"Otherwise we will leave behind almost half of the EU's young unemployed people."
He also underlined the need to act quickly, urging the EU to mobilise the €6 billion already agreed by the European Council as soon as 2014.
The S&D Group president also sent a clear warning that this sum is not enough: "The International Labour Organisation has estimated that at least €21 billion is needed to deliver on the youth guarantee – in the eurozone alone", he writes.
He urged them to agree to reprogramme EU funds to meet the goal of reducing youth unemployment.
"A part of the European social fund (ESF) budget for 2013 should be retargeted and this is an opportunity to get started and test the youth guarantee now."
He also called for the role of the European Investment Bank (EIB) to be reinforced, through measures such as: "linking loans or lower interest rates to the creation of jobs and training places, or supporting the development of dual education systems (combining academic studies with practical skills) in southern Europe".
"But this money has to supplement, not replace, the use of EU funds in the form of grants", he added.
In his letter, Hannes Swoboda also restated his "deep conviction" that "the only true remedy for the scourge of mass unemployment among our young people is the transition towards sustainable growth".
"Your meeting is an important opportunity to begin to rewrite that script and to show that the EU can indeed rise to the challenge and respond to the suffering of the millions of Europe's young unemployed who are the hapless casualties of a crisis not of their making", he concluded.

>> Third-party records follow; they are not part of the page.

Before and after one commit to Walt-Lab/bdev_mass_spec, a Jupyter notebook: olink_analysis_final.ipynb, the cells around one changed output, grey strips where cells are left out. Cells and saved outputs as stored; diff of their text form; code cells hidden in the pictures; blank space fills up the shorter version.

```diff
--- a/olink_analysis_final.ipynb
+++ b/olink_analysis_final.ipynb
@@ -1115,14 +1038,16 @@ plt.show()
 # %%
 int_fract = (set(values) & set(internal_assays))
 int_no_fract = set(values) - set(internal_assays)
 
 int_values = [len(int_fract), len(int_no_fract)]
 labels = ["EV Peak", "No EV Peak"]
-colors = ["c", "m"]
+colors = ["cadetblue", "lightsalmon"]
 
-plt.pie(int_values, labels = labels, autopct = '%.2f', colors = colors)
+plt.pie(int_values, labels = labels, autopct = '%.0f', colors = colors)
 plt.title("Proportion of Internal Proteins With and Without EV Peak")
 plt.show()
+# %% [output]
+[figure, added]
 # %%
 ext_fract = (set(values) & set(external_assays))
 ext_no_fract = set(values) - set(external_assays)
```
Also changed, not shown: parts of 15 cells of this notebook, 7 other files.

*According to the European agreement, young people under 25 would be offered a good-quality offer of employment, continued education, an apprenticeship or a traineeship within four months of becoming unemployed or leaving formal education.